Exercise: Using the entries below, copy out all lines where "templates" is found.

The data:

..............................

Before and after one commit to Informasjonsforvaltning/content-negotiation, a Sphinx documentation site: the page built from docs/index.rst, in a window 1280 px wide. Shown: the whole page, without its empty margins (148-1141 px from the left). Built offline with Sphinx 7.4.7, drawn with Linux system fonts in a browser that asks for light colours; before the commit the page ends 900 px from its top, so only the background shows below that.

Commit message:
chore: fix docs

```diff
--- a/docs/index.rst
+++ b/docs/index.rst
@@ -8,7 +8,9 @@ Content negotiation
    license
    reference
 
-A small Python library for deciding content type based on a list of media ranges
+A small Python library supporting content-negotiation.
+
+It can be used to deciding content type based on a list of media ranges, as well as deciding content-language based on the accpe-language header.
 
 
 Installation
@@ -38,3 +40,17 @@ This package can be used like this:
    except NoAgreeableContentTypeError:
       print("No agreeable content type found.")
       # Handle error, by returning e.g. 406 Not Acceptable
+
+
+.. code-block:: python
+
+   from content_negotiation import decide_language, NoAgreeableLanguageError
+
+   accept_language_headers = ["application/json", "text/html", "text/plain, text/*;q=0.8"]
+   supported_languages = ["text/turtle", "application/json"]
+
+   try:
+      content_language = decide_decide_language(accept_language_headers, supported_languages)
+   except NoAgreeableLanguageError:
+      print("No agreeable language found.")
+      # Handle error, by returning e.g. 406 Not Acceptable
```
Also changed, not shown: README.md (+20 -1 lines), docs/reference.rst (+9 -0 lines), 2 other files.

..............................

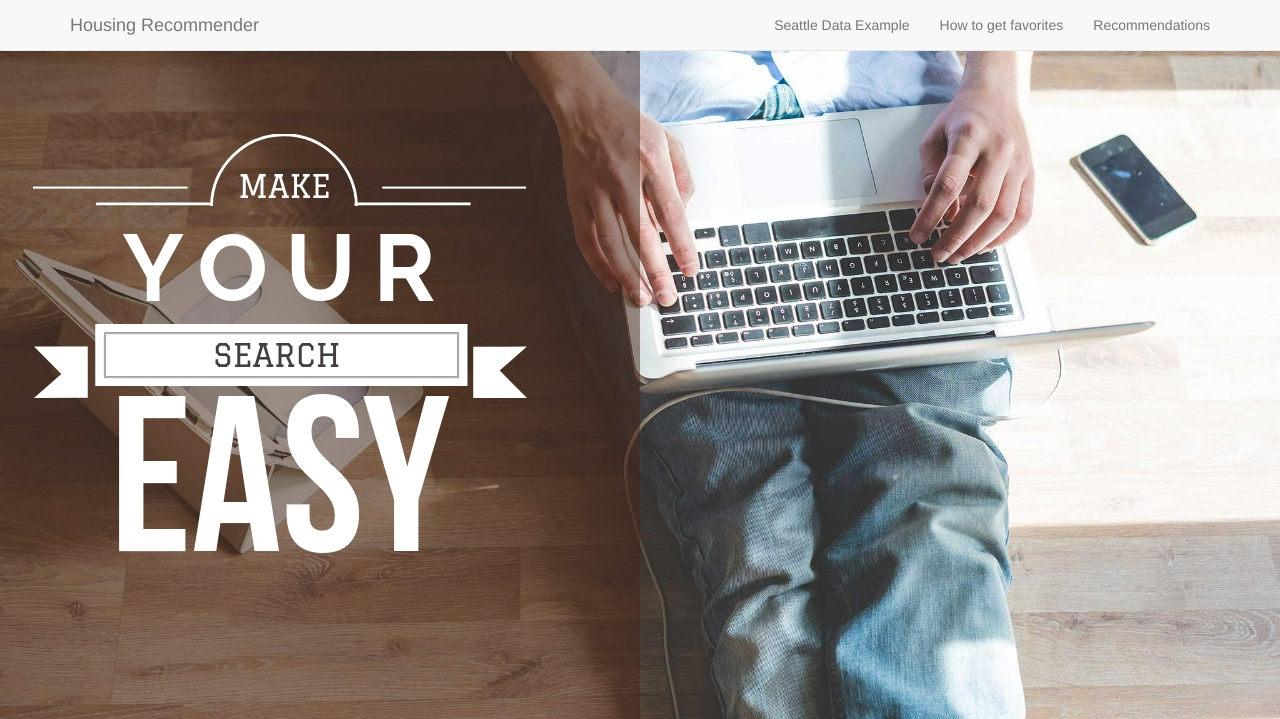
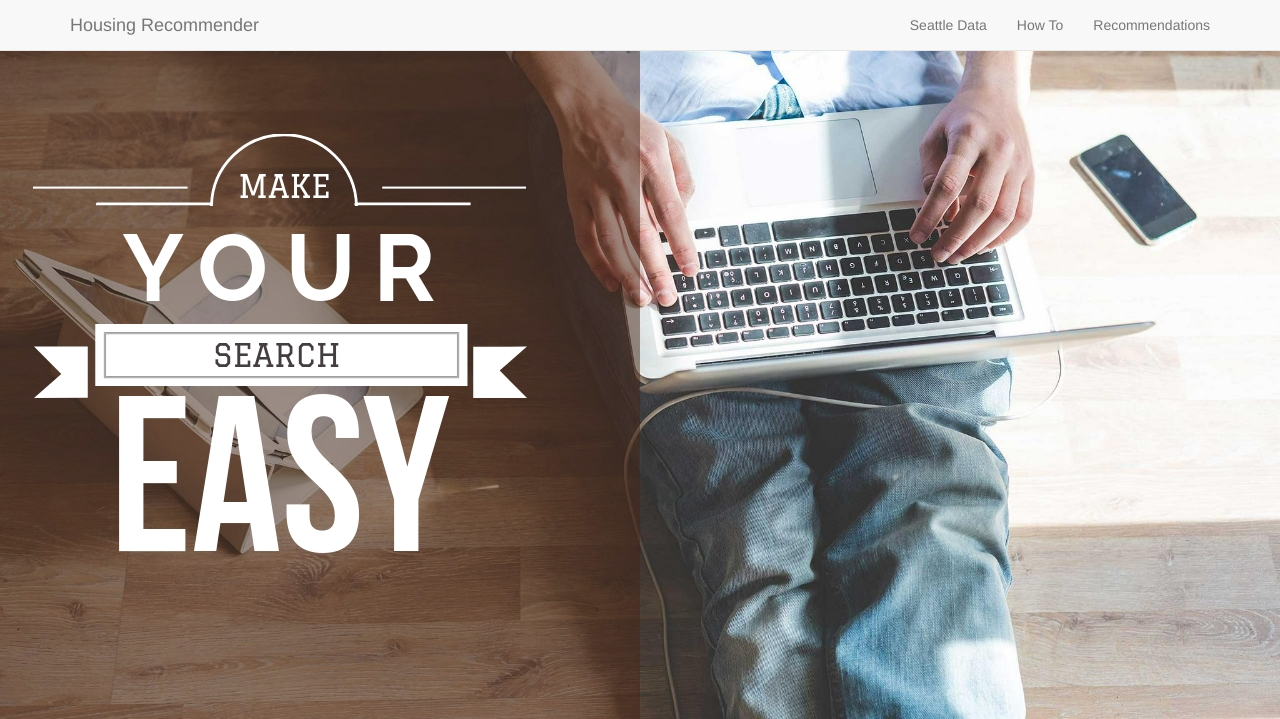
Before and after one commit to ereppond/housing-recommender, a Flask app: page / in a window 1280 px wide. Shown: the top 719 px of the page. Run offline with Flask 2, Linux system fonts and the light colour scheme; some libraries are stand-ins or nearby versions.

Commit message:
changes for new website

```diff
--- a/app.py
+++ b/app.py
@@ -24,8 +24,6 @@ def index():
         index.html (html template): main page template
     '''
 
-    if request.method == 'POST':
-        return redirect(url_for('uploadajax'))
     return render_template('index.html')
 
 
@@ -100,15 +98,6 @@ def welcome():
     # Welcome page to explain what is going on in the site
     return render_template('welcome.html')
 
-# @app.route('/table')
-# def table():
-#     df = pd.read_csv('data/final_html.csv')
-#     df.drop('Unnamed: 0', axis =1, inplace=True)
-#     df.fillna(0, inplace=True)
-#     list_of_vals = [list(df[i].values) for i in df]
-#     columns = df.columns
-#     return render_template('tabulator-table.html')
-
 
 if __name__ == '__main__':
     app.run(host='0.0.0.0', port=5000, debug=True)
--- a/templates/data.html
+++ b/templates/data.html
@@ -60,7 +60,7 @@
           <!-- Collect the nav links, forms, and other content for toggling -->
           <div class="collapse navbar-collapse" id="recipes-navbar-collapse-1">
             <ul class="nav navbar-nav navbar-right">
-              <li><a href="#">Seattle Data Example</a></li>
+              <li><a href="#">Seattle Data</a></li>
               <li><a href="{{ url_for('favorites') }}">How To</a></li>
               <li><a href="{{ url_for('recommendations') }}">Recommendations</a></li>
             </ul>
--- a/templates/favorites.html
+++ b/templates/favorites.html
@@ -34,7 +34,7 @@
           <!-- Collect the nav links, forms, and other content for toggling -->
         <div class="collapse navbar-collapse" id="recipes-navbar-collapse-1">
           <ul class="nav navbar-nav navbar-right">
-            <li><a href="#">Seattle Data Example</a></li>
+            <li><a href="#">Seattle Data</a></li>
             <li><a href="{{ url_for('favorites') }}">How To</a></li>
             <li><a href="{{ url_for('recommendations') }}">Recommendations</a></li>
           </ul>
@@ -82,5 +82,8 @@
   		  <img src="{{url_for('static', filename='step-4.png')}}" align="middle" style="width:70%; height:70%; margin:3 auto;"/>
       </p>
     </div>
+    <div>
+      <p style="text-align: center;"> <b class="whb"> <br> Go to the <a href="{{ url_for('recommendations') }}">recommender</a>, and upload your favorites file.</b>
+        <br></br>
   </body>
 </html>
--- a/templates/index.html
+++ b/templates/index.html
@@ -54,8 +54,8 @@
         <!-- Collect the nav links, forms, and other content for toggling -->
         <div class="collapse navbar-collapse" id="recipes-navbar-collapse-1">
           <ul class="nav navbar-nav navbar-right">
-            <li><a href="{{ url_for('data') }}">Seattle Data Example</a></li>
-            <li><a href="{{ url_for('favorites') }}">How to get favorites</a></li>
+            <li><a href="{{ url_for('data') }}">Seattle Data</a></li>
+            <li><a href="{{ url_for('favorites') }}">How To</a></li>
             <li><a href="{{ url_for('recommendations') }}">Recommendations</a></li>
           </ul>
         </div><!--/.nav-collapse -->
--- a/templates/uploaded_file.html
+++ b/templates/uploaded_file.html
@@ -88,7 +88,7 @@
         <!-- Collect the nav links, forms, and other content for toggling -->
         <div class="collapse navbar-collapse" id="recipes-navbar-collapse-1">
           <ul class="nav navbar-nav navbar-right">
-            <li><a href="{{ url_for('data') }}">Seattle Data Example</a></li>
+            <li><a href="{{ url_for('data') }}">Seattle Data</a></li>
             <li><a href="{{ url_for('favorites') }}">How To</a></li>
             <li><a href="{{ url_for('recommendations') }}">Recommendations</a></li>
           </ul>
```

..............................

Task output:
--- a/templates/data.html
+++ b/templates/data.html
--- a/templates/favorites.html
+++ b/templates/favorites.html
--- a/templates/index.html
+++ b/templates/index.html
--- a/templates/uploaded_file.html
+++ b/templates/uploaded_file.html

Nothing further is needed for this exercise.